Thursday was a dark and stormy night.
The remnants of Harvey finally showed up in middle Tennessee. Predictions on all the weather forecasts warned us for a week.
But when did it show up? At rush hour, on a Thursday night when the interstates surrounding and intersecting Nashville are crowded with people who just want to get home.
Neither Larry nor I, thankfully, were sitting in a car trying to find a shortcut home.
Weather completely dominated the news at five. Bright green, red, and yellow radar screens told the story. Torrential rain and gusting winds whipped through our neighborhood.
National news at 5:30 was preempted on our local channels. Tornado watches and warnings crawled across our screen.
Our local sirens blasted, and TV news told us to get to our safe places.
Our safe place is the hall closet under the stairs, packed with storage tubs and winter coats. I quickly sort out a space, put a stool in the closet, grab my phone and Ipad. Larry puts his shoes on, checks on several things and then . . .
the warning is cancelled.
Our house sits on a hill. The house behind AND above us catches rainfall that flows down to our backyard. Water then flows down our front yard into the sewer drain (if it is not filling up). The excess flows across the street to our neighbors’ front yard, and down their backyard.
The flood of 2010 filled our backyard, and we spent quite sometime one afternoon in the pouring rain digging out the ditch that leads to the sewer drain. We knew we needed to keep close watch this dark and stormy night on our backyard.

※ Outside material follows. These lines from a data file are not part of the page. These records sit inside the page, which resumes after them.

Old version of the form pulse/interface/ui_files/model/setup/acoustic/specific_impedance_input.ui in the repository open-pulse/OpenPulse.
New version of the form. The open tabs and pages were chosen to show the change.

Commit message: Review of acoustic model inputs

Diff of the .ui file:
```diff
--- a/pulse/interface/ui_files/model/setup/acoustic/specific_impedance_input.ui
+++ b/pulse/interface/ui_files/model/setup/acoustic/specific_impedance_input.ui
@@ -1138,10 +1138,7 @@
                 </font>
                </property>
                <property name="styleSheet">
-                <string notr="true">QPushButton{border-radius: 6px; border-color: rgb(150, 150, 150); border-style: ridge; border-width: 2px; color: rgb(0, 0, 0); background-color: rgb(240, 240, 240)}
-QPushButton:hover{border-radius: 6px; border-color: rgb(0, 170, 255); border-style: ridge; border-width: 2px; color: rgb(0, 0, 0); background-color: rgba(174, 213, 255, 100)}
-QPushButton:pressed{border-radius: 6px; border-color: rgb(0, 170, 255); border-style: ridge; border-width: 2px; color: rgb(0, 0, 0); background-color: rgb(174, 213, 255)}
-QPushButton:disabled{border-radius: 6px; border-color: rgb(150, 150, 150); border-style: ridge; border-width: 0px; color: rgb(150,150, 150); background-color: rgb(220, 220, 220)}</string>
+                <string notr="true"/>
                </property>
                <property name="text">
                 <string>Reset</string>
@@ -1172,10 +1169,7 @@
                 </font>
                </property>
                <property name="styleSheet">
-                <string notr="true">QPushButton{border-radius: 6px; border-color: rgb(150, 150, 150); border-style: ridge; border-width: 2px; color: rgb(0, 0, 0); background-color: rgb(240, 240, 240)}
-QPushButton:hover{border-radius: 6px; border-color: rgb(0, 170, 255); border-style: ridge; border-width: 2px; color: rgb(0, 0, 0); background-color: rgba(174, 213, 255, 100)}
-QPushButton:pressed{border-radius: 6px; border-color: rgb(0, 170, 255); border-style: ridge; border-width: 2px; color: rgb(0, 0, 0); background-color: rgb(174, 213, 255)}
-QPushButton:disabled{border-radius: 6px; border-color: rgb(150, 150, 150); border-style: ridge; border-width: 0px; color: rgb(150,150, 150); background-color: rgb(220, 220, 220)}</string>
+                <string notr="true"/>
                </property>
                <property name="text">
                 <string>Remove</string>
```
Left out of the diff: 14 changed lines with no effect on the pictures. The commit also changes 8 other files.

By 7:00 P.M. it was time to get to work. We dressed in raincoats and boots, grabbed a big flashlight and a hoe. Larry dug while I provided light. Water had filled the ditch and was not flowing out. He dug, cleared, and waited to see if it flowed. Repeat that process numerous times.
Standing in the rain, getting soaked and cold from the wind, I thought of Houston and all the people who had no time to do anything about their homes.
It’s much harder to dig out a ditch in the dark. The weather conditions are already a hindrance. When we come in the back door, soaking raincoats, boots, hats, wet shirts and pants are piled on the floor or kitchen chairs.
Why does everything seem worse in the dark?
Larry goes out a second time in the evening to dig some more.
We watch the 10:00 news, keep looking out our windows, and then . . .
a tornado warning comes for another part of town.
I eventually prepare for bed. Before I turn out my light at midnight, that jarring warning goes off on our phones. A tornado warning in our neighborhood. I alert Larry who is in his office – he didn’t hear it.
Again, we prepare the closet, and he decides it’s time to put on clothes instead of pjs. Finally I sit on the stool, sleepy, irritated and then . . .
the warning is removed!
I’m too tired to put the closet back together and just leave everything cluttering up the bedroom.
It’s hard to get to sleep after these warnings, but we did. The dark and stormy night ended with no more warnings. We wake to light rain, a water-soaked backyard, but no damage.
A few people in Nashville had to evacuate their homes in the night. Some minor damage from those tornadoes, but nothing like the 2010 flood or the deadly 1998 tornado.
We thank God for our safety during the dark and stormy night, but continue to pray for the thousands in south Texas.